Nigel Calder the co-author of The Chilling Stars: A Cosmic View of Climate Change also posts on his blog Calder’s Updates. This morning ten years after the 9-11 event he reminds us of a climatic footnote to the 9-11 disastrous attack on America by islamic terrorists in his post Warmer days and cooler nights when cosmic rays are scarce
Here’s a reminder of a climatic footnote to the 9/11 terrorist attacks on New York and Washington DC, ten years ago this weekend. With civilian aircraft grounded for three days, and without the contrails that usually criss-cross the skies of the USA, the difference between daytime and night-time temperatures at the surface increased. (See the Travis reference below.) Apparently like many other clouds (not all) the contrails reduce sunshine during the day and blanket the loss of heat at night. Take away those man-made clouds and the days become a little warmer and the nights a little cooler. In the jargon: the diurnal temperature range (DTR) increases.

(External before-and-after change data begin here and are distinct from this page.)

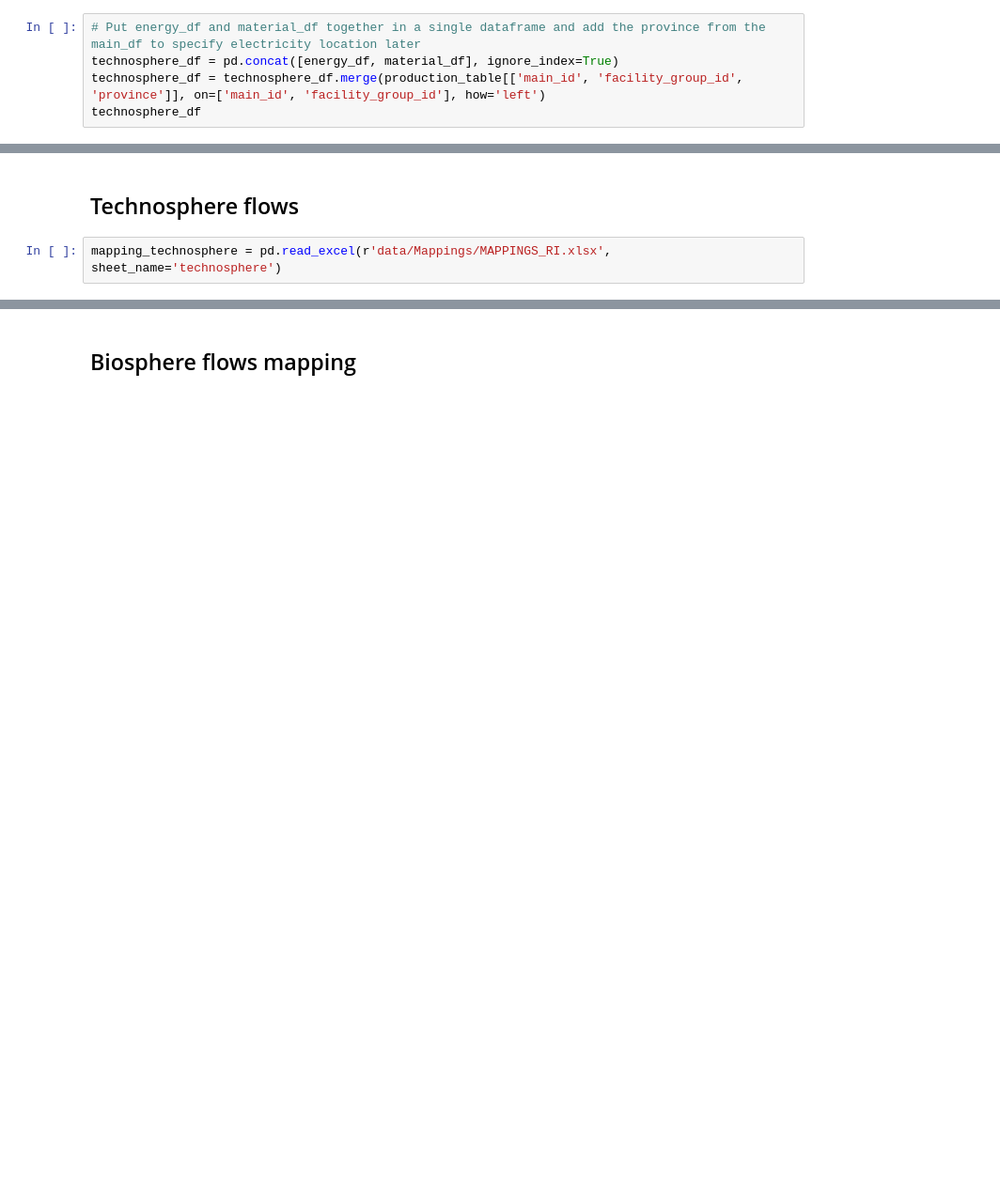
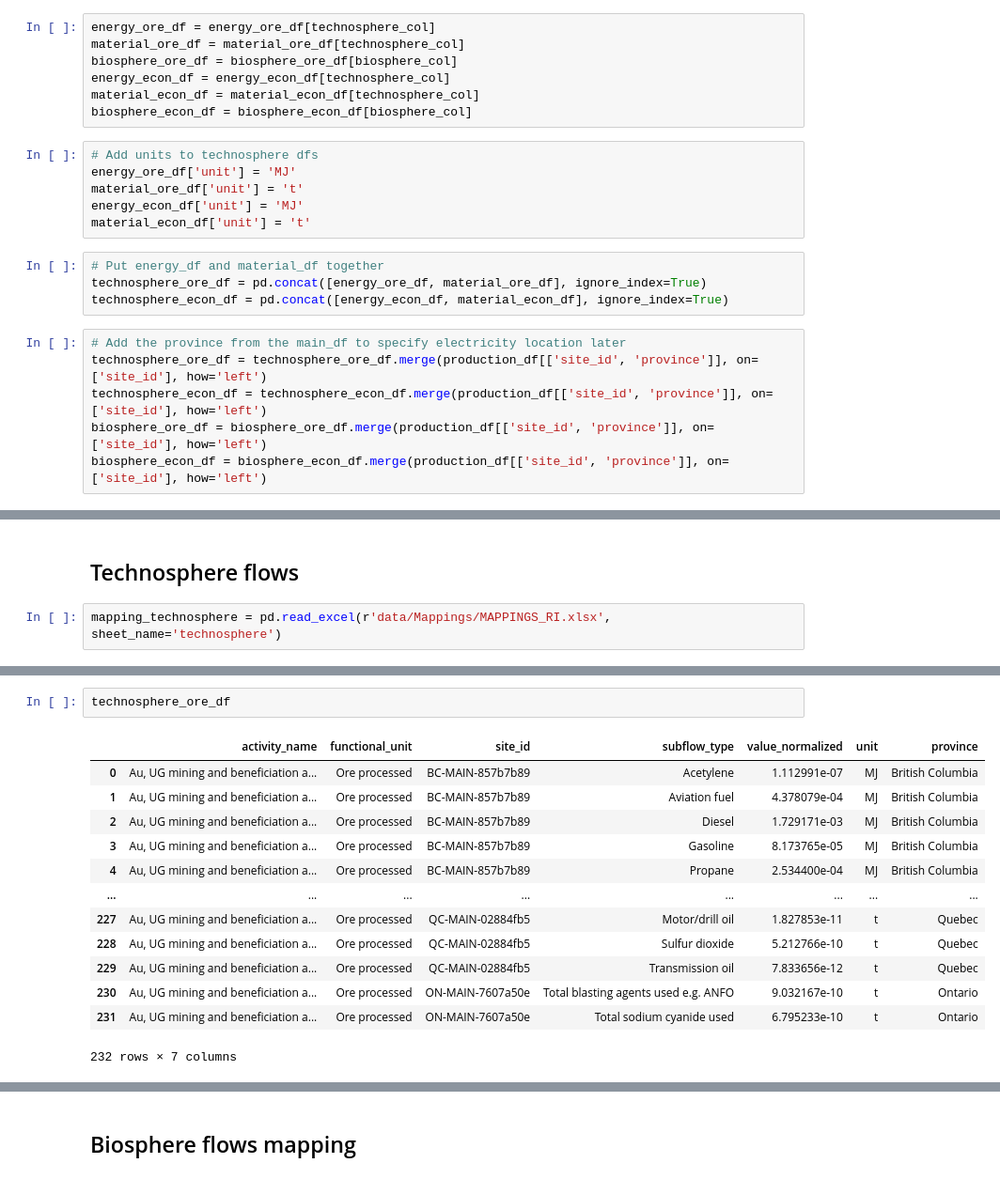
Before and after one commit to marpellan/metallican_lci, a Jupyter notebook: 3. Initialize_site_specific_LCIs.ipynb, the cells around one changed output, grey strips where cells are left out. Shown: that part at 94% size. Drawn from its saved outputs; the diff is of its cells as text; blank space fills up the shorter version.

```diff
--- a/3. Initialize_site_specific_LCIs.ipynb
+++ b/3. Initialize_site_specific_LCIs.ipynb
@@ -93,5 +41,23 @@ See the caveats in the documentation: https://pandas.pydata.org/pandas-docs/stab
+# %%
+energy_ore_df = energy_ore_df[technosphere_col]
+material_ore_df = material_ore_df[technosphere_col]
+biosphere_ore_df = biosphere_ore_df[biosphere_col]
+energy_econ_df = energy_econ_df[technosphere_col]
+material_econ_df = material_econ_df[technosphere_col]
+biosphere_econ_df = biosphere_econ_df[biosphere_col]
+# %%
+# Add units to technosphere dfs
+energy_ore_df['unit'] = 'MJ'
+material_ore_df['unit'] = 't'
+energy_econ_df['unit'] = 'MJ'
+material_econ_df['unit'] = 't'
+# %%
+# Put energy_df and material_df together
+technosphere_ore_df = pd.concat([energy_ore_df, material_ore_df], ignore_index=True)
+technosphere_econ_df = pd.concat([energy_econ_df, material_econ_df], ignore_index=True)
 # %%
-# Put energy_df and material_df together in a single dataframe and add the province from the main_df to specify electricity location later
-technosphere_df = pd.concat([energy_df, material_df], ignore_index=True)
-technosphere_df = technosphere_df.merge(production_table[['main_id', 'facility_group_id', 'province']], on=['main_id', 'facility_group_id'], how='left')
-technosphere_df
+# Add the province from the main_df to specify electricity location later
+technosphere_ore_df = technosphere_ore_df.merge(production_df[['site_id', 'province']], on=['site_id'], how='left')
+technosphere_econ_df = technosphere_econ_df.merge(production_df[['site_id', 'province']], on=['site_id'], how='left')
+biosphere_ore_df = biosphere_ore_df.merge(production_df[['site_id', 'province']], on=['site_id'], how='left')
+biosphere_econ_df = biosphere_econ_df.merge(production_df[['site_id', 'province']], on=['site_id'], how='left')
@@ -155,2 +73,18 @@ mapping_technosphere
+# %%
+technosphere_ore_df
+# %% [output]
+|  | activity_name | functional_unit | site_id | subflow_type | value_normalized | unit | province |
+| 0 | Au, UG mining and beneficiation a... | Ore processed | BC-MAIN-857b7b89 | Acetylene | 1.112991e-07 | MJ | British Columbia |
+| 1 | Au, UG mining and beneficiation a... | Ore processed | BC-MAIN-857b7b89 | Aviation fuel | 4.378079e-04 | MJ | British Columbia |
+| 2 | Au, UG mining and beneficiation a... | Ore processed | BC-MAIN-857b7b89 | Diesel | 1.729171e-03 | MJ | British Columbia |
+| 3 | Au, UG mining and beneficiation a... | Ore processed | BC-MAIN-857b7b89 | Gasoline | 8.173765e-05 | MJ | British Columbia |
+| 4 | Au, UG mining and beneficiation a... | Ore processed | BC-MAIN-857b7b89 | Propane | 2.534400e-04 | MJ | British Columbia |
+| ... | ... | ... | ... | ... | ... | ... | ... |
+| 227 | Au, UG mining and beneficiation a... | Ore processed | QC-MAIN-02884fb5 | Motor/drill oil | 1.827853e-11 | t | Quebec |
+| 228 | Au, UG mining and beneficiation a... | Ore processed | QC-MAIN-02884fb5 | Sulfur dioxide | 5.212766e-10 | t | Quebec |
+| 229 | Au, UG mining and beneficiation a... | Ore processed | QC-MAIN-02884fb5 | Transmission oil | 7.833656e-12 | t | Quebec |
+| 230 | Au, UG mining and beneficiation a... | Ore processed | ON-MAIN-7607a50e | Total blasting agents used e.g. ANFO | 9.032167e-10 | t | Ontario |
+| 231 | Au, UG mining and beneficiation a... | Ore processed | ON-MAIN-7607a50e | Total sodium cyanide used | 6.795233e-10 | t | Ontario |
+232 rows × 7 columns
 # %%
 # Apply the function
```
Also changed, not shown: parts of 57 cells of this notebook, 54 other files.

An echo of that mini-climatic event comes with the news that the DTR in Europe increases when there’s a big reduction in cosmic rays arriving at the Earth. With the implication that the skies are less cloudy at such times, it’s strong evidence in favour of Henrik Svensmark’s hypothesis that cosmic rays help to make clouds. The report comes from Aleksandar Dragić and his colleagues at the Institute of Physics in Belgrade. I’m grateful to Bengt Andersson for drawing their paper to my attention. It was published on 31 August and the full text is available here http://www.astrophys-space-sci-trans.net/7/315/2011/astra-7-315-2011.pdf It’s typical of the pathetic state of science reporting that I still seem to have the story to myself ten days later.
You can read the full post here.